(Web interface edit records)
# # #
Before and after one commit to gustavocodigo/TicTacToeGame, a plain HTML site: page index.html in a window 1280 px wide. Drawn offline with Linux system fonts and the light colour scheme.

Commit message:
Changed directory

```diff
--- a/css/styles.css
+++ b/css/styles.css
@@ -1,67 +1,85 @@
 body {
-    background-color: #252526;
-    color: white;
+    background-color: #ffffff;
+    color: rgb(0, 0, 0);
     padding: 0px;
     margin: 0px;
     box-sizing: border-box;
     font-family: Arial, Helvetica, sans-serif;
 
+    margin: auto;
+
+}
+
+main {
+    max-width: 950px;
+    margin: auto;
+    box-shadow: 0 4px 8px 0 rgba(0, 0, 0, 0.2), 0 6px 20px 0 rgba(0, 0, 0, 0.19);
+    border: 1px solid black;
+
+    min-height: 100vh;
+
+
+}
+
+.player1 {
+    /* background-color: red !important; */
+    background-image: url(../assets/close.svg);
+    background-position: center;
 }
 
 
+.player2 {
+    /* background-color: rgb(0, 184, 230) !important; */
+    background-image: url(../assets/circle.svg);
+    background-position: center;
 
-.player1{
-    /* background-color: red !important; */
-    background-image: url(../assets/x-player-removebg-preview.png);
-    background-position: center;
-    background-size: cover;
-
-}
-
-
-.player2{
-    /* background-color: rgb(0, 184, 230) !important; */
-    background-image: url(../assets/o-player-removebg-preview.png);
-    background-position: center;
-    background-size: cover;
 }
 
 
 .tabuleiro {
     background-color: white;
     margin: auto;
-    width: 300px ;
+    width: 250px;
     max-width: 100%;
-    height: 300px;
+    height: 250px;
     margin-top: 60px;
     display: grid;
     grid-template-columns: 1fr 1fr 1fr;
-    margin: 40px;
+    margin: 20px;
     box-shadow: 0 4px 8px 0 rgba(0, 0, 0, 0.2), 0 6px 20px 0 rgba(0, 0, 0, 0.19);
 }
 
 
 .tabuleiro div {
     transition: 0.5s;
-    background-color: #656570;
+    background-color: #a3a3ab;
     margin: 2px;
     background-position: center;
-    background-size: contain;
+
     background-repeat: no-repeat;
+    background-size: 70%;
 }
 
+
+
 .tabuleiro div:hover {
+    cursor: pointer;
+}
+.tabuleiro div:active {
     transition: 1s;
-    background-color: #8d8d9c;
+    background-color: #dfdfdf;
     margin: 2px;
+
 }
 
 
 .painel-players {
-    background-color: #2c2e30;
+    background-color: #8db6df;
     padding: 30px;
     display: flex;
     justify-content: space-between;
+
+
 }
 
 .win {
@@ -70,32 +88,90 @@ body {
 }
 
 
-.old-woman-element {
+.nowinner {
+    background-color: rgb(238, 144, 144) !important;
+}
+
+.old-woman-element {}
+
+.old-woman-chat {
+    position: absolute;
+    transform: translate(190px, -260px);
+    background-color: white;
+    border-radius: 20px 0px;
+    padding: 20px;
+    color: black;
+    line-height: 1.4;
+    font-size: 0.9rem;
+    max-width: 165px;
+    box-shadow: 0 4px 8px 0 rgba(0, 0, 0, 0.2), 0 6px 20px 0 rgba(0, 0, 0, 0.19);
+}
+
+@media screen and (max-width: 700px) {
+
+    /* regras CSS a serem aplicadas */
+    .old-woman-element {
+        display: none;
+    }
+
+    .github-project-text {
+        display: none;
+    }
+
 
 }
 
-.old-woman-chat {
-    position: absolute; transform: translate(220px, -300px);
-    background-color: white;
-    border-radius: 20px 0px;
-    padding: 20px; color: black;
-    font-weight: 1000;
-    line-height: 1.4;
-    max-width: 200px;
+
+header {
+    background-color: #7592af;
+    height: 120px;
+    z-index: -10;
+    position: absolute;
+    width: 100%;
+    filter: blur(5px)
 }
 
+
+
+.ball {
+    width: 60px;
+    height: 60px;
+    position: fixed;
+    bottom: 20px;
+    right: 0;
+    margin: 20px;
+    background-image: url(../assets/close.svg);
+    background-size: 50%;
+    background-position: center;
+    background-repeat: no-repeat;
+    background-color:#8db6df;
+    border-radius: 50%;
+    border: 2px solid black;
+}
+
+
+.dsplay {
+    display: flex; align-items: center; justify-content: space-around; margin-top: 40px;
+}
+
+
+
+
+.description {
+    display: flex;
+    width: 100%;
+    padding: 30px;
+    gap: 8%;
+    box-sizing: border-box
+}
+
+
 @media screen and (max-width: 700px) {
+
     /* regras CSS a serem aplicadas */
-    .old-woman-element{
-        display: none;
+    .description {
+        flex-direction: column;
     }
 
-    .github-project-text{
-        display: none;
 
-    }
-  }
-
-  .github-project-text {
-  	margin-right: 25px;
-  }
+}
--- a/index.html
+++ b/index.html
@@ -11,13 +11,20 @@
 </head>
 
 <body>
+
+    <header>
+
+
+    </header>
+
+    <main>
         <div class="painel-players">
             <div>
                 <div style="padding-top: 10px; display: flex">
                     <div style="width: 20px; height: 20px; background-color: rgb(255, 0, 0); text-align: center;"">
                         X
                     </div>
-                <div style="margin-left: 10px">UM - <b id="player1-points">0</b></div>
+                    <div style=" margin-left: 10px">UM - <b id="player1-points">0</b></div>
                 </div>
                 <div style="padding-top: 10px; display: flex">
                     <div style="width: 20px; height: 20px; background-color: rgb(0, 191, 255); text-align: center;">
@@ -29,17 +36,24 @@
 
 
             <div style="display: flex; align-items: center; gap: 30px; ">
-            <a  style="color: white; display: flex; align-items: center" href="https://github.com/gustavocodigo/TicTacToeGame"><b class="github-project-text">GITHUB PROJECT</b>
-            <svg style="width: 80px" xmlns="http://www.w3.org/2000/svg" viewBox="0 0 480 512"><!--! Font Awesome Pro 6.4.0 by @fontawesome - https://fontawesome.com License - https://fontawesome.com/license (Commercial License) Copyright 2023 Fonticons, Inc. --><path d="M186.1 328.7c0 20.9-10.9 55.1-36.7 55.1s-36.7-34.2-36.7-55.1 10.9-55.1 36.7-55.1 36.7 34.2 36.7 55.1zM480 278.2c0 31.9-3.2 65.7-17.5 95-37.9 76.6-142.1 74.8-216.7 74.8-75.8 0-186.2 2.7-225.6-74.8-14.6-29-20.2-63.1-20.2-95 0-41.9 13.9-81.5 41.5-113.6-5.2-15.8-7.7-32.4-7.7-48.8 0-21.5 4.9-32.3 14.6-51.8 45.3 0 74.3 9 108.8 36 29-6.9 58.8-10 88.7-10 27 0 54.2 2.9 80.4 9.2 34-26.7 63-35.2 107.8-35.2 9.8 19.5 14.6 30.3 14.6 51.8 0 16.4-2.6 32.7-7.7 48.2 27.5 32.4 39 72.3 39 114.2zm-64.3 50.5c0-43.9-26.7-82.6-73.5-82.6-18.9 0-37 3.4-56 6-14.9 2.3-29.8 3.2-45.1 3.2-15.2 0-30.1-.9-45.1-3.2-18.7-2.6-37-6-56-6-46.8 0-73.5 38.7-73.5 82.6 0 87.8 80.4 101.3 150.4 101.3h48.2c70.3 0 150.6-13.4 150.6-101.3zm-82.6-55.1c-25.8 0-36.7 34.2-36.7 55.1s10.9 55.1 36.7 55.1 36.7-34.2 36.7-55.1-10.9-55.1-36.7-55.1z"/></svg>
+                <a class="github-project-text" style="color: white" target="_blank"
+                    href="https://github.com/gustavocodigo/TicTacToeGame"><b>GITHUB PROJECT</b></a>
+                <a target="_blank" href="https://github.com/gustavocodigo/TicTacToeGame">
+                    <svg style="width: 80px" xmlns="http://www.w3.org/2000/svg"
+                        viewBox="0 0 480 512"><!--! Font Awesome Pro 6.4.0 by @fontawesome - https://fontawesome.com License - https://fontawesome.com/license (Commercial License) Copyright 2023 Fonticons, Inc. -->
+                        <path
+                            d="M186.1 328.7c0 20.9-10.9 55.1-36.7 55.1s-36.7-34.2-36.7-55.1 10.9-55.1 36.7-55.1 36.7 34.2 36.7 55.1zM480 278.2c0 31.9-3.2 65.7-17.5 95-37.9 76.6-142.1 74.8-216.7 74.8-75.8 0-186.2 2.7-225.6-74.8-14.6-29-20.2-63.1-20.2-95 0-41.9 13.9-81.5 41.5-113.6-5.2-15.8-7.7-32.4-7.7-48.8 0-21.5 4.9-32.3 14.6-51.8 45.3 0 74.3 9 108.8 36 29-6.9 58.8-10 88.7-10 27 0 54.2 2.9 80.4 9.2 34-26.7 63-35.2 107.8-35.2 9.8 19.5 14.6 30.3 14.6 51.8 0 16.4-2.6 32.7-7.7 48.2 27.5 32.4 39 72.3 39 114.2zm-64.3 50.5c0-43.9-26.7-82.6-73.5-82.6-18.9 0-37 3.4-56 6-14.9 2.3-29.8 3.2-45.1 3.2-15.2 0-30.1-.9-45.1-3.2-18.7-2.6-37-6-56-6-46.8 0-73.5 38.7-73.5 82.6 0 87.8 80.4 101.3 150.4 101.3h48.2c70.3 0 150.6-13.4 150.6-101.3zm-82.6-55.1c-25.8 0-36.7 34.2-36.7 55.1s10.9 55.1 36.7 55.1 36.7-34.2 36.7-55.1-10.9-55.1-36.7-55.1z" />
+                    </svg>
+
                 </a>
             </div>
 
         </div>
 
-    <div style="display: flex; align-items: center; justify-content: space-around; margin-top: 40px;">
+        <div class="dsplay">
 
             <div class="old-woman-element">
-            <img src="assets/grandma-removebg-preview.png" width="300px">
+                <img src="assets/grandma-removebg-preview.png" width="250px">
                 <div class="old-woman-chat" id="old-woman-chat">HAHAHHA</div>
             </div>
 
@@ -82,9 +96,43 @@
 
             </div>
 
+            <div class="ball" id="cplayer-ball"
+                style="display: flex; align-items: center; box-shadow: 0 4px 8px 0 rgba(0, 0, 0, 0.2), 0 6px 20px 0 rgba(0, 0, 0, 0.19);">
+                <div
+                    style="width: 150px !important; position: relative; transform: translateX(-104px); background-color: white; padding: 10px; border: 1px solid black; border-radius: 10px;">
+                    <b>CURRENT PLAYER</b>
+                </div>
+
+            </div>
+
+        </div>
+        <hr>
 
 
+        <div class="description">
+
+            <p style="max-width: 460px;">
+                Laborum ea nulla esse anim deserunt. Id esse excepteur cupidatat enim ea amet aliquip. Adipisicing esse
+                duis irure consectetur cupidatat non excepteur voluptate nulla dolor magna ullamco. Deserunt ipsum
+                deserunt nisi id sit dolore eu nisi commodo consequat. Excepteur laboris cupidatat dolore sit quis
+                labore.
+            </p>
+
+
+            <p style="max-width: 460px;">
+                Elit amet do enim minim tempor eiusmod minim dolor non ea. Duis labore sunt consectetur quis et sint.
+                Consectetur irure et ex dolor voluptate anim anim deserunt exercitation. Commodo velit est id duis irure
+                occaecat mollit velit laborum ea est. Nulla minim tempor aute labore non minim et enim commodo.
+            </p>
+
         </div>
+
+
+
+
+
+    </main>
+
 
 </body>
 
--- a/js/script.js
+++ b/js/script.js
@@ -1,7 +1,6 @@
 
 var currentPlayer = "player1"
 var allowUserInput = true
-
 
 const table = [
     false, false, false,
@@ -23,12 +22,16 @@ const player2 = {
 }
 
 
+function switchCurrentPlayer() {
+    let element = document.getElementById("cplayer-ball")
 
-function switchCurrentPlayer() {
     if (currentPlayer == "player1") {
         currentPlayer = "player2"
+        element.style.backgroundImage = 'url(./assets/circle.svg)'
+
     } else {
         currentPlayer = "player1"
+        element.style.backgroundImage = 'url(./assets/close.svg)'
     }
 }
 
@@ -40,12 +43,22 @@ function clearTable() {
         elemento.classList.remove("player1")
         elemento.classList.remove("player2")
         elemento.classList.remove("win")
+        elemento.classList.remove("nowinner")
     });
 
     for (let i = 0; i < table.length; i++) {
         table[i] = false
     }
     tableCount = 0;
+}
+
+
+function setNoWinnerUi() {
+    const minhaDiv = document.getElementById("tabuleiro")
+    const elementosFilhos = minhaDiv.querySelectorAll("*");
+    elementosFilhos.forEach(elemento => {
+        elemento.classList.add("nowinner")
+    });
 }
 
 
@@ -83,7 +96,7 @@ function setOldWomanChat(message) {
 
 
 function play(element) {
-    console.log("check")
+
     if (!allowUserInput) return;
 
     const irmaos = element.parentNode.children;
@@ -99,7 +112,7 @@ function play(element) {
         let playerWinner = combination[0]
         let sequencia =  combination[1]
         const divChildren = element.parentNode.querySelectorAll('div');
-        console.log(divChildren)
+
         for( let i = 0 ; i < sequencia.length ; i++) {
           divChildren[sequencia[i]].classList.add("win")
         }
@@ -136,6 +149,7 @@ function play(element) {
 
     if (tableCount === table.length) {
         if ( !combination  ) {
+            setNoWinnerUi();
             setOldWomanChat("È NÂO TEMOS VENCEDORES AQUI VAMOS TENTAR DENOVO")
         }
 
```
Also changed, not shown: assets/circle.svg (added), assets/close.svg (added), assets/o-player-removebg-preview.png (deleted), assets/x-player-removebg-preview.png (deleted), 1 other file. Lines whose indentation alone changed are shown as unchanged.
# # #
- HOW TO COMPLETE THIS TASK
Scan the records above for the string "href", and copy every line where it turns up.

- EXERCISE SOLUTION
-            <a  style="color: white; display: flex; align-items: center" href="https://github.com/gustavocodigo/TicTacToeGame"><b class="github-project-text">GITHUB PROJECT</b>
+                    href="https://github.com/gustavocodigo/TicTacToeGame"><b>GITHUB PROJECT</b></a>
+                <a target="_blank" href="https://github.com/gustavocodigo/TicTacToeGame">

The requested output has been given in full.